• [WHAT YOU SHOULD DO]
Report back the lines in this listing that carry the string "核心依据".

• [GIVEN ENTRIES]
......

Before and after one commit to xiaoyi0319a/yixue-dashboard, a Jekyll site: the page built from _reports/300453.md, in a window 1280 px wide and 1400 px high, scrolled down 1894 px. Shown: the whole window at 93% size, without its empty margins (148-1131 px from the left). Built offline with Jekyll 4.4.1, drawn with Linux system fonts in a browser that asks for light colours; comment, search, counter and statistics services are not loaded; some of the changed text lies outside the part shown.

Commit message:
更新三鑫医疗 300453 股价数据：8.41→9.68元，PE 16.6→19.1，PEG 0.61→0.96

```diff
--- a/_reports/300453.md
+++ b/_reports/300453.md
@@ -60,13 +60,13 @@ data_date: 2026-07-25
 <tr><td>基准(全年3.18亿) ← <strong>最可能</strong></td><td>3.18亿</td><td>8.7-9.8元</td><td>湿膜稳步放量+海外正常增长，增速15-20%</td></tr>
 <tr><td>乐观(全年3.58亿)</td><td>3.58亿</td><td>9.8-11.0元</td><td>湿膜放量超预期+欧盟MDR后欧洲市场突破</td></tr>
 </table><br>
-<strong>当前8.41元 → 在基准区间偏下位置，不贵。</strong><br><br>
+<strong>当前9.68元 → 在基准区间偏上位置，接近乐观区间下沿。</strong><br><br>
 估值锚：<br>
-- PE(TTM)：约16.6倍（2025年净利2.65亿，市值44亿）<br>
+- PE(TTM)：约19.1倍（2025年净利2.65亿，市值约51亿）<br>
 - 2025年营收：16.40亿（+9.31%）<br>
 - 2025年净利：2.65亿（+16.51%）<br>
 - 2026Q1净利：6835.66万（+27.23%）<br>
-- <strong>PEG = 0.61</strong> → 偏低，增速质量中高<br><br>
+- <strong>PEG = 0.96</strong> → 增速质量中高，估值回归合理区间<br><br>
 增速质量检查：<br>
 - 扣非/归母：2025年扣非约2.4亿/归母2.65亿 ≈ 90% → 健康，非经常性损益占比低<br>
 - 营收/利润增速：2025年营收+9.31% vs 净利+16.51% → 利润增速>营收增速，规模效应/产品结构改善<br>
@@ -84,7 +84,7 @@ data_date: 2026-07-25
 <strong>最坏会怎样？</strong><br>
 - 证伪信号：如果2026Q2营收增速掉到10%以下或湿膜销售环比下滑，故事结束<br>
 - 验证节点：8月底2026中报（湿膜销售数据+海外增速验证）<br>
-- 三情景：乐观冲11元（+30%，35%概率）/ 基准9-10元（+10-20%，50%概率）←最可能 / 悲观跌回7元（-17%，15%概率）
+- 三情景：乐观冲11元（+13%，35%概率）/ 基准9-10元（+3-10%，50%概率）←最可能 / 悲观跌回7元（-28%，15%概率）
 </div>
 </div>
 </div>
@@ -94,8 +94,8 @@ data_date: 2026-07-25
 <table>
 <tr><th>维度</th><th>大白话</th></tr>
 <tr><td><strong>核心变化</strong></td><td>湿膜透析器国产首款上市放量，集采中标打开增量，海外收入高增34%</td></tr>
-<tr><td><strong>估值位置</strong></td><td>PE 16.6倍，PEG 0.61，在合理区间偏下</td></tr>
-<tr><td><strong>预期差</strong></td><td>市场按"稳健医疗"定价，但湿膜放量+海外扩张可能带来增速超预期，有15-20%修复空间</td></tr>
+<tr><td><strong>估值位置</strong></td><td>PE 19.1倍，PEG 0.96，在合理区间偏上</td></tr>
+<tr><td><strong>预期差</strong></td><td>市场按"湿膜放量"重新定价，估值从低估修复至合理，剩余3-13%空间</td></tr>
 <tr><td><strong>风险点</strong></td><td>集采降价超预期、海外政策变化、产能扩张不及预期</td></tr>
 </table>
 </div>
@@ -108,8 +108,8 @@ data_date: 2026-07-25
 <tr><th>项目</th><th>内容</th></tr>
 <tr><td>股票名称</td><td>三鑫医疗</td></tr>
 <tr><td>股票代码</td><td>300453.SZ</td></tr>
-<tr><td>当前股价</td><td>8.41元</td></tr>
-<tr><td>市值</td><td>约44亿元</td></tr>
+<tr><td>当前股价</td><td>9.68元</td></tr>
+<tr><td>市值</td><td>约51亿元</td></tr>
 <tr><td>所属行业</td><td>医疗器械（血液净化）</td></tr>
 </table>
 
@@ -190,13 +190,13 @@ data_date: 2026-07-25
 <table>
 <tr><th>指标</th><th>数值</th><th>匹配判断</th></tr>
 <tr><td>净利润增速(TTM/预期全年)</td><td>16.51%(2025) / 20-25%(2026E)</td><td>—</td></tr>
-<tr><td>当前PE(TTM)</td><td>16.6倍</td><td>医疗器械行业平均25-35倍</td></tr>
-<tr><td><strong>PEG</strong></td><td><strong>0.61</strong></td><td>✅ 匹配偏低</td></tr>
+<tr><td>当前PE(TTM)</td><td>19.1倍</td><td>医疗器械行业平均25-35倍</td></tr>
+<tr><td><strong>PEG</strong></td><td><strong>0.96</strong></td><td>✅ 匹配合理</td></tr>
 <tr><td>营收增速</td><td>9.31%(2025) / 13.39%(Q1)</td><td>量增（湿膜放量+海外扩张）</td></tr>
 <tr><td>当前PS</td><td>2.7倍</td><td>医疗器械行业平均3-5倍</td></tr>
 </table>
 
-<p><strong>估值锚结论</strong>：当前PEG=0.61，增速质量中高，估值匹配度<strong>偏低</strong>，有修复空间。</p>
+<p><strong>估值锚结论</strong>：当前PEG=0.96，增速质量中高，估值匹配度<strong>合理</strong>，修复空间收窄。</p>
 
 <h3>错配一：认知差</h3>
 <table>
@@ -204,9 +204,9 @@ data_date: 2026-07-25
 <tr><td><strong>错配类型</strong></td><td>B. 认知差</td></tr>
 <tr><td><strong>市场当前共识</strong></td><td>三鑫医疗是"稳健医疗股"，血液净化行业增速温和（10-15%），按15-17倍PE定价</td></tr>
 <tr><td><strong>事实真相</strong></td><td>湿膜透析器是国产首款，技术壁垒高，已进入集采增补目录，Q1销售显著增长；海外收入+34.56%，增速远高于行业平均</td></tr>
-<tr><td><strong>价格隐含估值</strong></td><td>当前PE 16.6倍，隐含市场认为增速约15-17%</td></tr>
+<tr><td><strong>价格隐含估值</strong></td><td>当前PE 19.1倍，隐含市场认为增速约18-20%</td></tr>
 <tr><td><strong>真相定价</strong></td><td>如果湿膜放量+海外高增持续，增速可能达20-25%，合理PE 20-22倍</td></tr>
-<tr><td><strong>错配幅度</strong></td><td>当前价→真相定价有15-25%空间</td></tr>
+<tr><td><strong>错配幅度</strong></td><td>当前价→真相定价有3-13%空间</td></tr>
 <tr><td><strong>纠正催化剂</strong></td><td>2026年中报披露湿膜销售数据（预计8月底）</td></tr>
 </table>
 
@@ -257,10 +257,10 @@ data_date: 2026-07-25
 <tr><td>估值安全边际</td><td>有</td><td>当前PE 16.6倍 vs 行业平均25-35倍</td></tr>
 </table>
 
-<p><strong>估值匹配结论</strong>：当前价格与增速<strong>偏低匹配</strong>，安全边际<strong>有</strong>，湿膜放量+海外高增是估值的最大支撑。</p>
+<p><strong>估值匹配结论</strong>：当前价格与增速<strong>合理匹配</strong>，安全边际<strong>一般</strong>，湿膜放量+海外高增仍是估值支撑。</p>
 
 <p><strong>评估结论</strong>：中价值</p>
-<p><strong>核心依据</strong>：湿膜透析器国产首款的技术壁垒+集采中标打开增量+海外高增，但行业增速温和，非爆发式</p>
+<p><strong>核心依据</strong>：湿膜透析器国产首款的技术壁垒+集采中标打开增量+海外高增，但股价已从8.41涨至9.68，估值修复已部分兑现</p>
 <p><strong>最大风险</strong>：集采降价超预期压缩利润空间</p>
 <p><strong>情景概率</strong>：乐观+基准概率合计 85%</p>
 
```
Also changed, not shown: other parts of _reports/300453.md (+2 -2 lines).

......

• [OUTPUT BELOW]
-<p><strong>核心依据</strong>：湿膜透析器国产首款的技术壁垒+集采中标打开增量+海外高增，但行业增速温和，非爆发式</p>
+<p><strong>核心依据</strong>：湿膜透析器国产首款的技术壁垒+集采中标打开增量+海外高增，但股价已从8.41涨至9.68，估值修复已部分兑现</p>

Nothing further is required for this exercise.